- Last Updated on Tuesday, 05 February 2013 19:59
- Written by Ontario Ministry of Natural Resources
As their name suggests, Chimney Swifts make their homes in chimneys in urban neighbourhoods throughout Ontario. Chimney Swifts are experiencing steep declines across their North American range. Bird Studies Canada and its partners are looking for volunteers to help search for nesting locations. The Chimney Swift is a small, sooty‐coloured bird that makes its home in open brick chimneys in small to large towns and cities. It can be observed in most urban areas, flying overhead in quick, jerky movements, making a high‐pitched chittering call. Unfortunately, this bird is federally and provincially designated as a Threatened species. Chimney Swift numbers have declined by over 90% over the last four decades. The species was recently highlighted in the State of Canada’s Birds 2012 report as requiring urgent attention.
Since European settlement, Chimney Swifts have preferred to live near people, nesting in chimneys rather than the cavernous trees they once inhabited. You are most likely to observe swifts using larger chimneys attached to buildings such as hospitals, churches, and schools. Some chimneys are roosting sites where swifts gather in large numbers. By late summer, you will see the number of birds at roosts increasing, with some sites offering spectacular displays of hundreds, or even thousands, of birds entering a chimney at nightfall. Then, suddenly, Chimney Swifts depart, migrating south for the winter.
The Chimney Swift is an aerial acrobat that belongs to a special group of birds called ‘aerial insectivores.’ These birds forage on insects, such as mosquitoes, while in flight. The State of Canada’s Birds report notes that aerial insectivores are declining more steeply than any other group of birds. These declines are likely caused by a combination of factors, in Canada and in their wintering areas, including reductions in insect numbers, habitat loss, pesticide use, and climate change.
The Ottawa Stewardship Council, the Rideau Valley Conservation Authority and Bird Studies Canada have partnered to learn more about the declines and their causes in the City of Ottawa. We are looking for help pinpointing Chimney Swift nesting locations in the City’s urban core, and its rural villages and hamlets, as part of the Ottawa Chimney Swift Nesting/Roosting Site Survey and Property Owner Outreach Project which is in its third survey season. It has been supported by dozens of volunteers to date, contributing several hundred hours to the cause.
Over the next few weeks, keep an eye on the sky, and on chimneys.

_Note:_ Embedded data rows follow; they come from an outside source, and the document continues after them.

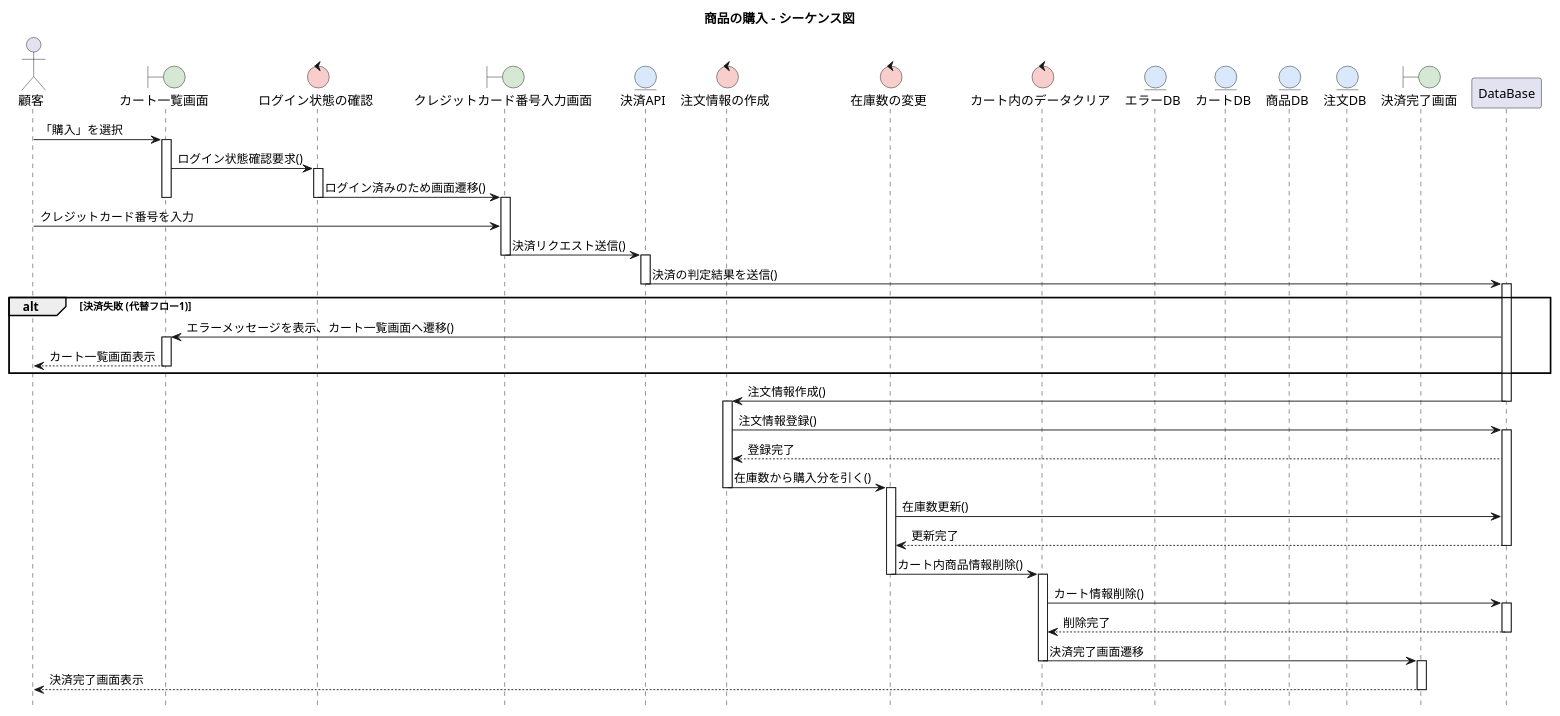
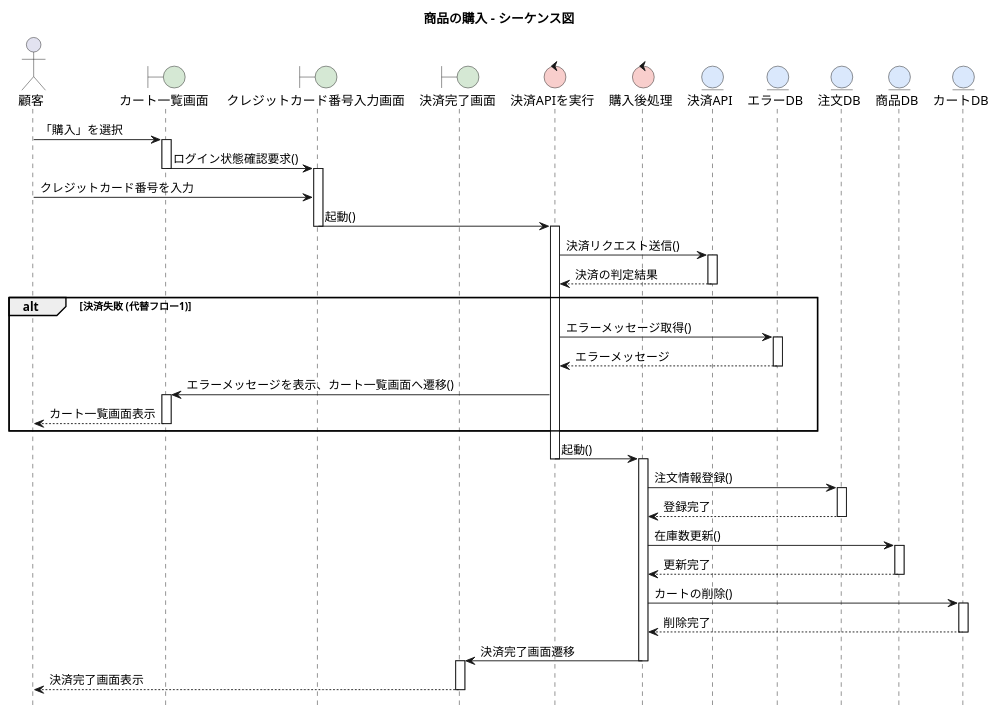
Before and after one commit to FujikawaHirono0520/group3_1_dogdog: the diagram in BB/sequence_purchase.pu, drawn with PlantUML.

Commit message:
【変更】いっぱい修正

```diff
--- a/BB/sequence_purchase.pu
+++ b/BB/sequence_purchase.pu
@@ -1,76 +1,77 @@
 @startuml
 title 商品の購入 - シーケンス図
 skinparam boundaryBackgroundColor #D5E8D4
 skinparam controlBackgroundColor  #F8CECC
 skinparam entityBackgroundColor   #DAE8FC
 
 hide footbox
 
 actor 顧客
 boundary "カート一覧画面" as CartView
-control "ログイン状態の確認" as LoginCheck 
 boundary "クレジットカード番号入力画面" as CardInputView
+boundary "決済完了画面" as CompleteView
+control "決済APIを実行" as APIExecution
+control "購入後処理" as PostPurchase
 entity "決済API" as PaymentAPI
-control "注文情報の作成" as CreateOrder
-control "在庫数の変更" as ChangeStock
-control "カート内のデータクリア" as ClearCart
 entity "エラーDB" as ErrorDataBase
+entity "注文DB" as OrderDataBase
+entity "商品DB" as GoodsDataBase
 entity "カートDB" as CartDataBase
-entity "商品DB" as GoodsDataBase
-entity "注文DB" as OrderDataBase
-boundary "決済完了画面" as CompleteView
 顧客 -> CartView : 「購入」を選択
 activate CartView
 
-CartView -> LoginCheck : ログイン状態確認要求()
-activate LoginCheck
-LoginCheck -> CardInputView : ログイン済みのため画面遷移()
-deactivate LoginCheck
+CartView -> CardInputView : ログイン状態確認要求()
 deactivate CartView
 activate CardInputView
 
 顧客 -> CardInputView : クレジットカード番号を入力
-CardInputView -> PaymentAPI : 決済リクエスト送信()
+
+CardInputView -> APIExecution : 起動()
 deactivate CardInputView
+activate APIExecution
+
+APIExecution -> PaymentAPI : 決済リクエスト送信()
 activate PaymentAPI
 
-PaymentAPI -> DataBase : 決済の判定結果を送信()
+PaymentAPI --> APIExecution : 決済の判定結果
+
+
 deactivate PaymentAPI
-activate DataBase
 alt 決済失敗 (代替フロー1)
-    DataBase -> CartView : エラーメッセージを表示、カート一覧画面へ遷移()
+
+    APIExecution -> ErrorDataBase : エラーメッセージ取得()
+    activate ErrorDataBase
+    ErrorDataBase --> APIExecution : エラーメッセージ
+    deactivate ErrorDataBase
+    APIExecution -> CartView : エラーメッセージを表示、カート一覧画面へ遷移()
     activate CartView
     
     CartView --> 顧客 : カート一覧画面表示
     deactivate CartView
 end
-    DataBase -> CreateOrder : 注文情報作成()
-    deactivate DataBase
-    activate CreateOrder
-    CreateOrder -> DataBase : 注文情報登録()
-    activate DataBase
-    DataBase --> CreateOrder : 登録完了
+    APIExecution -> PostPurchase : 起動()
+    deactivate APIExecution
+    activate PostPurchase
+    PostPurchase -> OrderDataBase : 注文情報登録()
+    activate OrderDataBase
+    OrderDataBase --> PostPurchase : 登録完了
+    deactivate OrderDataBase
 
-    CreateOrder -> ChangeStock : 在庫数から購入分を引く()
-    deactivate CreateOrder
-    activate ChangeStock
-    ChangeStock -> DataBase : 在庫数更新()
-    DataBase --> ChangeStock : 更新完了
-    deactivate DataBase
-    
-    ChangeStock -> ClearCart : カート内商品情報削除()
-    deactivate ChangeStock
-    activate ClearCart
-    ClearCart -> DataBase : カート情報削除()
-    activate DataBase
-    DataBase --> ClearCart : 削除完了
-    deactivate DataBase
+    PostPurchase -> GoodsDataBase : 在庫数更新()
+    activate GoodsDataBase
+    GoodsDataBase --> PostPurchase : 更新完了
+    deactivate GoodsDataBase
 
-    ClearCart -> CompleteView : 決済完了画面遷移
-    deactivate ClearCart
+    PostPurchase -> CartDataBase : カートの削除()
+    activate CartDataBase
+    CartDataBase --> PostPurchase : 削除完了
+    deactivate CartDataBase
+
+    PostPurchase -> CompleteView : 決済完了画面遷移
+    deactivate PostPurchase
     activate CompleteView
     
     CompleteView --> 顧客 : 決済完了画面表示
     deactivate CompleteView
 
 @enduml
```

If you happen to see or hear swifts, especially near sundown, look for an open chimney (no cap) in the vicinity, and note the address. If you have a few minutes, wait and see whether any birds enter the chimney.
“Whether you see a single Chimney Swift or several of them entering a chimney, it is important that we know about that chimney,” states Kristyn Richardson, Stewardship Biologist for Bird tudies Canada. “Ontario supports more than 50% of the Canadian population of Chimney Swifts, so there are thousands of sites that have yet to be discovered.”
For more information about swifts, how to look for them, and how to help them, visit our website at www.birdscanada.org/research/speciesatrisk/chsw or our Ontario SwiftWatch Facebook page (www.fb.com/ontarioswift).
Ontario SwiftWatch is a volunteer-based program in which community groups, volunteers, and professional biologists work together to search for and describe Chimney Swift locations. Bird Studies Canada (www.birdscanada.org) administers regional, national, and international research and monitoring programs that advance the understanding, appreciation, and conservation of wild birds and their habitats. We are Canada’s national body for bird conservation and science, and we are a non governmental charitable organization.